The obvious first requirement for any consensus about conservation need, though, is taxonomic certainty that the candidate is indeed a species eligible for listing. So, we're now involved in trying to follow up on Humphrie's and Miller's earlier work to determine if this is indeed a valid species and, if so, formally publish a description of it. At the same time, we're working to update information about its conservation status. Neither task is as simple as it may sound, even though we have copies of near final description manuscripts produced by Julian Humphries (doctoral student) and Miller in the 1990s and early 2000s. As they recognized, the species is clearly rare in the U.S., where it occurred naturally only in the Río Grande basin, where they believed it likely extirpated, and, as they noted, it appears to hybridize with a couple of other catfish species (both native and introduced), which greatly complicates morphological analyses. Since most specimens were collected many years ago when standard practice was preservation in formalin, DNA that could help factor out the morphological noise attributed to hybridization, is not available from the specimens they studied. Perhaps relevant research will be facilitated by the November 2019 notice to file suit against the U.S. that was filed by the Center for Biological Diversity for failure to decide whether Chihuahua Catfish (and many other species) should be federally protected.

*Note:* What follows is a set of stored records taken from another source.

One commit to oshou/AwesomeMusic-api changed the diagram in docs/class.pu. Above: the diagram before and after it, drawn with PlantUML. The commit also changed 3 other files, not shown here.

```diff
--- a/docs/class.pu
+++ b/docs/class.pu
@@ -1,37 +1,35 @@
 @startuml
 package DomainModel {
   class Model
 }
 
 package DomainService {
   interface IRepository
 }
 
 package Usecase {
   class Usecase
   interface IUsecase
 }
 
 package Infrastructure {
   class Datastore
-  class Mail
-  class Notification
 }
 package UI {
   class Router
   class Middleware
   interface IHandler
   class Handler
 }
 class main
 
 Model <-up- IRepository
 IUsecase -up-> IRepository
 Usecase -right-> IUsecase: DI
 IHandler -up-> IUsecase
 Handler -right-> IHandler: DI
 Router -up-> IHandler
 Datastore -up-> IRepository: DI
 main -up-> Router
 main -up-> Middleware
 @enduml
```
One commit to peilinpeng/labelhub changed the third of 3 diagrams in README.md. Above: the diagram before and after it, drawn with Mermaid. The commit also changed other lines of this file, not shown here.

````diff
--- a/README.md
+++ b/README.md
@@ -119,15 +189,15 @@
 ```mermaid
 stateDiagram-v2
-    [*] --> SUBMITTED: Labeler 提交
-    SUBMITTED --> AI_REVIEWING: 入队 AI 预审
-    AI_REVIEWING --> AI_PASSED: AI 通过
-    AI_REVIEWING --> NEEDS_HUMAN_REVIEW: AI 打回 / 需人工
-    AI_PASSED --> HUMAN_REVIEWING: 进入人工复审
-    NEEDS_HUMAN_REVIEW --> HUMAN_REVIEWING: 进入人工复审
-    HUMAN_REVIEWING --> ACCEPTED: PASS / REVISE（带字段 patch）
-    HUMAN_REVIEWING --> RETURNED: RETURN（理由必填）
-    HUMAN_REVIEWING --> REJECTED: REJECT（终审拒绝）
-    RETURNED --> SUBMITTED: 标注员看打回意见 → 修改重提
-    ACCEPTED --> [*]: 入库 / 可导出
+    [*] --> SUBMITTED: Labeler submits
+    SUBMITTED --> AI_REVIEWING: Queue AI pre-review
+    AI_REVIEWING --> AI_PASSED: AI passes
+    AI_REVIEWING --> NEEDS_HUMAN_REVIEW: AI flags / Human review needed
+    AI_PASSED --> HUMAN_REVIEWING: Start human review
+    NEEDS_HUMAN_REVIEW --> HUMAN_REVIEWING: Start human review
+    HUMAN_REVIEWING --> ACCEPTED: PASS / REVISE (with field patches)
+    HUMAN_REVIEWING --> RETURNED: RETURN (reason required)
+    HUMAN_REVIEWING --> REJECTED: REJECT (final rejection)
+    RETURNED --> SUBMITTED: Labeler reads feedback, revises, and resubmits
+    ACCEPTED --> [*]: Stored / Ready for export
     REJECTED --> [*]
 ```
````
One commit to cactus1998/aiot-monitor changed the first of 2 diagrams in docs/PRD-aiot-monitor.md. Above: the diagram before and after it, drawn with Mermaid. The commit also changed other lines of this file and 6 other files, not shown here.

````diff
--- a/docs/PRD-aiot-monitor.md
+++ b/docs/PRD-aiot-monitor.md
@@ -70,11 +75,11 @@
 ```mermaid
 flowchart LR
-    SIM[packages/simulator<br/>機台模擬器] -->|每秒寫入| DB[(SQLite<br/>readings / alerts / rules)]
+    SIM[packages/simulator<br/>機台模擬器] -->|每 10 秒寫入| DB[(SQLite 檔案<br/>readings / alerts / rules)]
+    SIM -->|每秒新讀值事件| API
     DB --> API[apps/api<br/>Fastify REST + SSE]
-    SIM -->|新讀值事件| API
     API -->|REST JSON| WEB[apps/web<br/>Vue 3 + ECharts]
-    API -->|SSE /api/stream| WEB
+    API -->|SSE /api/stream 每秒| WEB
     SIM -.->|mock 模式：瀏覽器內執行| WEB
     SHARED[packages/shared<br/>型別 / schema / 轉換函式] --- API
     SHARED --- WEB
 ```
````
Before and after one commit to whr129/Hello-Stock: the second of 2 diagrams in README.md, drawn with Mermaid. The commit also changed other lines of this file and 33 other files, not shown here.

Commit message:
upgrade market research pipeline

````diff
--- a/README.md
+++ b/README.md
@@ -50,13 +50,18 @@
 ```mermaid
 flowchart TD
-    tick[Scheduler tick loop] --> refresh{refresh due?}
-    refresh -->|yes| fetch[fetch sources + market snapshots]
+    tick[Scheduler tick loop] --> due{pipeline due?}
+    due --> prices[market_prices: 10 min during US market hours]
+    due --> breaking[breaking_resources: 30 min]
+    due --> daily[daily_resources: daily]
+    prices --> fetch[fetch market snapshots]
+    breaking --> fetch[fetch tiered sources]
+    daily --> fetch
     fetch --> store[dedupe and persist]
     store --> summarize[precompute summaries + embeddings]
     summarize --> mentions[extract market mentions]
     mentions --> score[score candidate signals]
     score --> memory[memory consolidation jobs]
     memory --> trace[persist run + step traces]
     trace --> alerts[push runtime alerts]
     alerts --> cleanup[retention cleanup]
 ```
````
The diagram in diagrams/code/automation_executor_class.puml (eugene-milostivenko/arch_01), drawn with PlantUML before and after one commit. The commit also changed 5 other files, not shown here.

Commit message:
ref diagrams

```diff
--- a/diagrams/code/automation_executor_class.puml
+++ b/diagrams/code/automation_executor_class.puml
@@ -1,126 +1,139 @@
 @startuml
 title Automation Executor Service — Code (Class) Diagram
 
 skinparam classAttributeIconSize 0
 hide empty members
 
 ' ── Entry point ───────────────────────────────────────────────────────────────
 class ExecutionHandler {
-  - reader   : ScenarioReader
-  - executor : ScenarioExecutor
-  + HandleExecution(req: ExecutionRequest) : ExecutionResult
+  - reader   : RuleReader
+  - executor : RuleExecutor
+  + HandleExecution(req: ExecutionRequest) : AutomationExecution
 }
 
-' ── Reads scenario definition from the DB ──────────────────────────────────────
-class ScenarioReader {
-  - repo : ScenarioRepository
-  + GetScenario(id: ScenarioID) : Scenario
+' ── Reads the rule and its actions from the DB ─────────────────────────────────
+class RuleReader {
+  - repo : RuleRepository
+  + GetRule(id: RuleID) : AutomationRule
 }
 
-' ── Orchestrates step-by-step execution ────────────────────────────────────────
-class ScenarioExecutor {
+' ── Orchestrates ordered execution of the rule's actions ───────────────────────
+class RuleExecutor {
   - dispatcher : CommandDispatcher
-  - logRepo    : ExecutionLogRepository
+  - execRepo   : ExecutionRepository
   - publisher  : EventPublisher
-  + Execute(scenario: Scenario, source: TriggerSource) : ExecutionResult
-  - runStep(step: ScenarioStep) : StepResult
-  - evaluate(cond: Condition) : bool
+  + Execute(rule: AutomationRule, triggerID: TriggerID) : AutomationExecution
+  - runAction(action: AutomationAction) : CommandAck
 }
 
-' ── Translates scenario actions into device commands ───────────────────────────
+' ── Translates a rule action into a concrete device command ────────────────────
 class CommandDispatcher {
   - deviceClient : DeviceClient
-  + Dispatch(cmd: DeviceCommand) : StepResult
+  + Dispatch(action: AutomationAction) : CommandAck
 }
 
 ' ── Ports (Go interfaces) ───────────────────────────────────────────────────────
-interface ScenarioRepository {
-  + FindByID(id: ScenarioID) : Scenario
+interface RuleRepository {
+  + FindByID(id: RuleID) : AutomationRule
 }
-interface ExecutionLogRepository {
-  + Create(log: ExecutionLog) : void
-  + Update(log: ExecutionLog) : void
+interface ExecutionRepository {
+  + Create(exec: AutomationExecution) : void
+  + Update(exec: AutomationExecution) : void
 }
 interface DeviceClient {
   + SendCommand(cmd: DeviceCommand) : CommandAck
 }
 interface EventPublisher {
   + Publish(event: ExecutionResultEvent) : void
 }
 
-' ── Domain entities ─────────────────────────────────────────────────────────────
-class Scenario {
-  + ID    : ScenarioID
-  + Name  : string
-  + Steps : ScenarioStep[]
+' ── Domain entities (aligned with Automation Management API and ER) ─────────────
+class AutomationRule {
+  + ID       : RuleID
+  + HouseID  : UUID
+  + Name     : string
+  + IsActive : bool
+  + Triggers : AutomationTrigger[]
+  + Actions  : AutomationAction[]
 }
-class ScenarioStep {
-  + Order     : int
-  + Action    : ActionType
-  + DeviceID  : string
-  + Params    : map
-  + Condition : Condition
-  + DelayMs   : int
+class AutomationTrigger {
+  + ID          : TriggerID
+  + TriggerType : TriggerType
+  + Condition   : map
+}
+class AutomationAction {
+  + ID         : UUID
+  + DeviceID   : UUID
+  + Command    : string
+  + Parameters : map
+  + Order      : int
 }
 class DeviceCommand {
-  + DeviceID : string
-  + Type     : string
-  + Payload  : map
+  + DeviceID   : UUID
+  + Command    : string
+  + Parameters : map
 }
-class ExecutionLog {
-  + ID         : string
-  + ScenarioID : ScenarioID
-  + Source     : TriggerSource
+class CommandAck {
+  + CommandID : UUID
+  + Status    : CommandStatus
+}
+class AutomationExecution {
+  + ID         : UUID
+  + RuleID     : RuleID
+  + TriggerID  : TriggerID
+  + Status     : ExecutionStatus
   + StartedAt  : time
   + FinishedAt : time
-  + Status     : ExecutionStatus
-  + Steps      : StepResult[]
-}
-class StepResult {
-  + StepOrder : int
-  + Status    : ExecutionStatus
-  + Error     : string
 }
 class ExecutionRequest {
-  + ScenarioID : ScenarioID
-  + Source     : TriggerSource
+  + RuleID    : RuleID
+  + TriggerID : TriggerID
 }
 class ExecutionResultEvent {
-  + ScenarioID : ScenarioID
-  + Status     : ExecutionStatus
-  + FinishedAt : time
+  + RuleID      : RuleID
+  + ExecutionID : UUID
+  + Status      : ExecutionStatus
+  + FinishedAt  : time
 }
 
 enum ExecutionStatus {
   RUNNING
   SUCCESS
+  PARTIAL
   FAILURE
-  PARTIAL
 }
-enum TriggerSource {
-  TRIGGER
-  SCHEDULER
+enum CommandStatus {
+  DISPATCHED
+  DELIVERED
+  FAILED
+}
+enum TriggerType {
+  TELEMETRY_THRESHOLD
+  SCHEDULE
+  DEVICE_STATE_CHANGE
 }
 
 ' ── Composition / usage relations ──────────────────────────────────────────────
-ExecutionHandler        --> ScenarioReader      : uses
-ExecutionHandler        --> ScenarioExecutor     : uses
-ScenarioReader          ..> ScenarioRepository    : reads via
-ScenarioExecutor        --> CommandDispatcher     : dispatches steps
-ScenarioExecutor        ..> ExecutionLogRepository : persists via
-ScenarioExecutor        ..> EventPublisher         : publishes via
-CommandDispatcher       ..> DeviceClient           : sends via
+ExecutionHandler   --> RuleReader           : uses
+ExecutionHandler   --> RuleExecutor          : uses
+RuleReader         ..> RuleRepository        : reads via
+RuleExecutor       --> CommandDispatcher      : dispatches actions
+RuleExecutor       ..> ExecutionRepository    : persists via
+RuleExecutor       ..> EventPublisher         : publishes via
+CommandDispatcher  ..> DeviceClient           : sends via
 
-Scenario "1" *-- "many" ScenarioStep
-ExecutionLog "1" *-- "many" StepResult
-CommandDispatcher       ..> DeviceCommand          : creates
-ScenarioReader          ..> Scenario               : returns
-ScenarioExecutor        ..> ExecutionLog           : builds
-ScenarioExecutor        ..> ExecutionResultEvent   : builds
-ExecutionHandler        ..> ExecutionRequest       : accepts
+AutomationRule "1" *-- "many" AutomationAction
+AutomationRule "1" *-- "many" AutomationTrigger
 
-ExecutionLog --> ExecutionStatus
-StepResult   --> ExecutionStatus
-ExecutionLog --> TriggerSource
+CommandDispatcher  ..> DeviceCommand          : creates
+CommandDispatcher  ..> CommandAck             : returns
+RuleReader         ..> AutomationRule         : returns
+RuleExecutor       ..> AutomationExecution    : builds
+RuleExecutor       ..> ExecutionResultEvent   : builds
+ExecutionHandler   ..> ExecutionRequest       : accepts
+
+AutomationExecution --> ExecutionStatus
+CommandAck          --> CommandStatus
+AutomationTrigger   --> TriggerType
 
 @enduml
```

So, we're starting to pick up this project. It's slow going, but we're making some progress. The limited DNA we've obtained from newer specimens from both the Gila River in New Mexico and from near the location of the type locality in Julian's and Bob's manuscript, are closely related to the Headwater Catfish, with those from Chihuahua being slightly (2% divergent) from it. The genetics also support the hybridization hypotheses. Genetic ananalyses will clearly be key to resolving this long-standing mystery and clarifying the conservation status of both this species and Headwater Catfish. Dean presented an overview of this work (opens in new tab) at the 2017 Desert Fishes Council meeting in San Luis Río Colorado, Sonora, México, but we're still looking for funding to help get us further down the path toward solving this mystery.